Finally we massively under bought on snacks. We bought trail mix and dried fruit but balked when we saw how much weight we planned to buy and bought less. The result was that we easily finished our snacks in three days and for the last two had to survive on biscuits bought in the refugios.
Others things to note!
We only carried one litre water bottles. Normally for a hike like this we’d carry much more but water is easily available and safe to drink without treatment in streams that you cross at least every other hour every day. There is just no need to carry more as water is so easily available.
Trekking poles are quite a divisive subject. Before the hike I was adamant that I would not need or use them. But Sam at Erratic Rock persuaded me otherwise. I barely used them for the first two days but learnt to love them on the climb up to Mirador Británico. Either way after injuring my knee on the fourth day I’m not sure I could have gone up to the top without them and coming down would have been extremely painful and slow if I hadn’t had the poles to take the weight. Many people will tell you that they are not essential, and they are right but personally they weigh so little that I’d rather take them and strap them to my backpack and not need them than not take them and need them! They were also a lifesaver in the wind making me a lot more stable on my feet.

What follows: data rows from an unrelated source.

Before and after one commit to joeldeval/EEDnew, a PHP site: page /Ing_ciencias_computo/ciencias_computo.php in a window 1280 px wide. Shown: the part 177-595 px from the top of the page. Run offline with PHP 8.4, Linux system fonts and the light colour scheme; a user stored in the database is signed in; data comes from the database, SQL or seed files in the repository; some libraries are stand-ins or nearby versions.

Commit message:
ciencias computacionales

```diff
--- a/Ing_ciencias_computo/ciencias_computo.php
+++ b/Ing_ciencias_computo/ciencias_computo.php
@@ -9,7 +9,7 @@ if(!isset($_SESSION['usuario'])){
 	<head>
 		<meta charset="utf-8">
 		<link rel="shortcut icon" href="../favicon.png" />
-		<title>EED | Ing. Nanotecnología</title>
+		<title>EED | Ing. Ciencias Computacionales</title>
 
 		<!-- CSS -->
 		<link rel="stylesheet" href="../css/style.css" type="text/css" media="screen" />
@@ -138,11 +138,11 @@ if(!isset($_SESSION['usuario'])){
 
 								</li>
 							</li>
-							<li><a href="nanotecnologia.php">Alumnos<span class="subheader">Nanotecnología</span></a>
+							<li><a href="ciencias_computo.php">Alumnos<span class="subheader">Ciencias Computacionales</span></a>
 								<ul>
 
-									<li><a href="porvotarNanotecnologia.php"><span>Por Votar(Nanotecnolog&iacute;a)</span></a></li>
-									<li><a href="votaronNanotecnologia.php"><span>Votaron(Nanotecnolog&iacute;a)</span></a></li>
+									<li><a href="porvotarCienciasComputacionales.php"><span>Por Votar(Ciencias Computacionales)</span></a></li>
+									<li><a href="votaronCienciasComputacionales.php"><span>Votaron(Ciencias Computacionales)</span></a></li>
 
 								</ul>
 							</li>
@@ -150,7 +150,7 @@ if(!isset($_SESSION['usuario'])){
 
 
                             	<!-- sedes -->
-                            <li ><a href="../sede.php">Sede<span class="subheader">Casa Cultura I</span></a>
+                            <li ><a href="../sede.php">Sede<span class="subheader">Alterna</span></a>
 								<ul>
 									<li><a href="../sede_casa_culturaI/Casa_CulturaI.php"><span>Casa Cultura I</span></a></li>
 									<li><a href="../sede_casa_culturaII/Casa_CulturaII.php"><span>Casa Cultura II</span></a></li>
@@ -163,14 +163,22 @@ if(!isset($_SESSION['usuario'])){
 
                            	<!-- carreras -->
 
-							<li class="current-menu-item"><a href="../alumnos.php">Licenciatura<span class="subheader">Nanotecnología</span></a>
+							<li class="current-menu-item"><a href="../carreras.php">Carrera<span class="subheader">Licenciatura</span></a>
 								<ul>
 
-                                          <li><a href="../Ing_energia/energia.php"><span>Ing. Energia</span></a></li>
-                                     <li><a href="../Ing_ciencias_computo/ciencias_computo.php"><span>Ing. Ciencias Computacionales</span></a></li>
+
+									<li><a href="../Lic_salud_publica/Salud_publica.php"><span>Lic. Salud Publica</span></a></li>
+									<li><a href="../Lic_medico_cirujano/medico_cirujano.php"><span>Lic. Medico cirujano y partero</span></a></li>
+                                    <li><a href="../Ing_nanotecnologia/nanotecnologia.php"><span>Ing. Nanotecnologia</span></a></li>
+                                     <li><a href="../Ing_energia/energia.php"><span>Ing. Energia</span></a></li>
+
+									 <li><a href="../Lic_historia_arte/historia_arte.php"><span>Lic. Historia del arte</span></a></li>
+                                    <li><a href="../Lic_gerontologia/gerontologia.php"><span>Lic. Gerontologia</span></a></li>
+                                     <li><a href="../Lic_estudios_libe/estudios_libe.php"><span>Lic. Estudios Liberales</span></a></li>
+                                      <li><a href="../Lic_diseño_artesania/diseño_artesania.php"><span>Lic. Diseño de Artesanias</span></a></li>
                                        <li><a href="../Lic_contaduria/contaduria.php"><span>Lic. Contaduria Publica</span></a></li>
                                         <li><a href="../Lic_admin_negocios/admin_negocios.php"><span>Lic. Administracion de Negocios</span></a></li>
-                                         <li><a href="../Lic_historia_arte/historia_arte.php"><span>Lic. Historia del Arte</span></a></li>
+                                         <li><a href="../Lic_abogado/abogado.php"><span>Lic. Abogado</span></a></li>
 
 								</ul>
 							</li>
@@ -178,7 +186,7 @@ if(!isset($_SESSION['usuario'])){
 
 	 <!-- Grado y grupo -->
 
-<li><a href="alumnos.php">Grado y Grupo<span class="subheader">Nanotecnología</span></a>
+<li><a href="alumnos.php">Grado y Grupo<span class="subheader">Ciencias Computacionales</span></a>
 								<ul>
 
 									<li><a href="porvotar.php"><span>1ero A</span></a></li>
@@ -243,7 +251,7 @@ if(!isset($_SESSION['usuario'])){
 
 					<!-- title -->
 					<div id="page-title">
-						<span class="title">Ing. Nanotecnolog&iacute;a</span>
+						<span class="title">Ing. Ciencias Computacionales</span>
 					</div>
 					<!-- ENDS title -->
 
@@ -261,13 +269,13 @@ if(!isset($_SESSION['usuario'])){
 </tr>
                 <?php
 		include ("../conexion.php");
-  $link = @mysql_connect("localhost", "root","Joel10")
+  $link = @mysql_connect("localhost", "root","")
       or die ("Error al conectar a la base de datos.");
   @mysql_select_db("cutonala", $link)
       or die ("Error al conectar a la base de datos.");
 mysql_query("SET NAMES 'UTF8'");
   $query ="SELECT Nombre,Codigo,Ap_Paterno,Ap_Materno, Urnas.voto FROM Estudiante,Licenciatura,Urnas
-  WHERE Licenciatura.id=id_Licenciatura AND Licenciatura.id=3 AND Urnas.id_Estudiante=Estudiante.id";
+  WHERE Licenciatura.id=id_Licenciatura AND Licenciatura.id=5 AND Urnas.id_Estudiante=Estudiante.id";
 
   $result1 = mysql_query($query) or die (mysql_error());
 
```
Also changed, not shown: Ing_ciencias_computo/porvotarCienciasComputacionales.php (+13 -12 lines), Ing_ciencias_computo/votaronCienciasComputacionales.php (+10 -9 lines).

Finally if all the above sounds daunting and puts you off please don’t let it. We met many people who had never walked carrying their gear on their backs before, and we hadn’t done it for years. Read some other blogs a month in advance and attend the 3pm lecture at Erratic Rock before starting and you’ll have everything you need to know. The W trek is good in that if there is a problem, or is it harder than you expected, there are opportunities on many days to shorten the route or make it a little easier on yourself and if this still sounds daunting then stay in the refugios. They cost a lot more but mean that you don’t have to carry food, a tent or sleeping bags, making this a much much easier walk to complete. It might feel a bit like cheating and you won’t get quite the same experience, but the views will be just as beautiful and you’ll smell a lot better than we did!
I hope you’ve enjoyed this post and if you have any questions please post a comment below!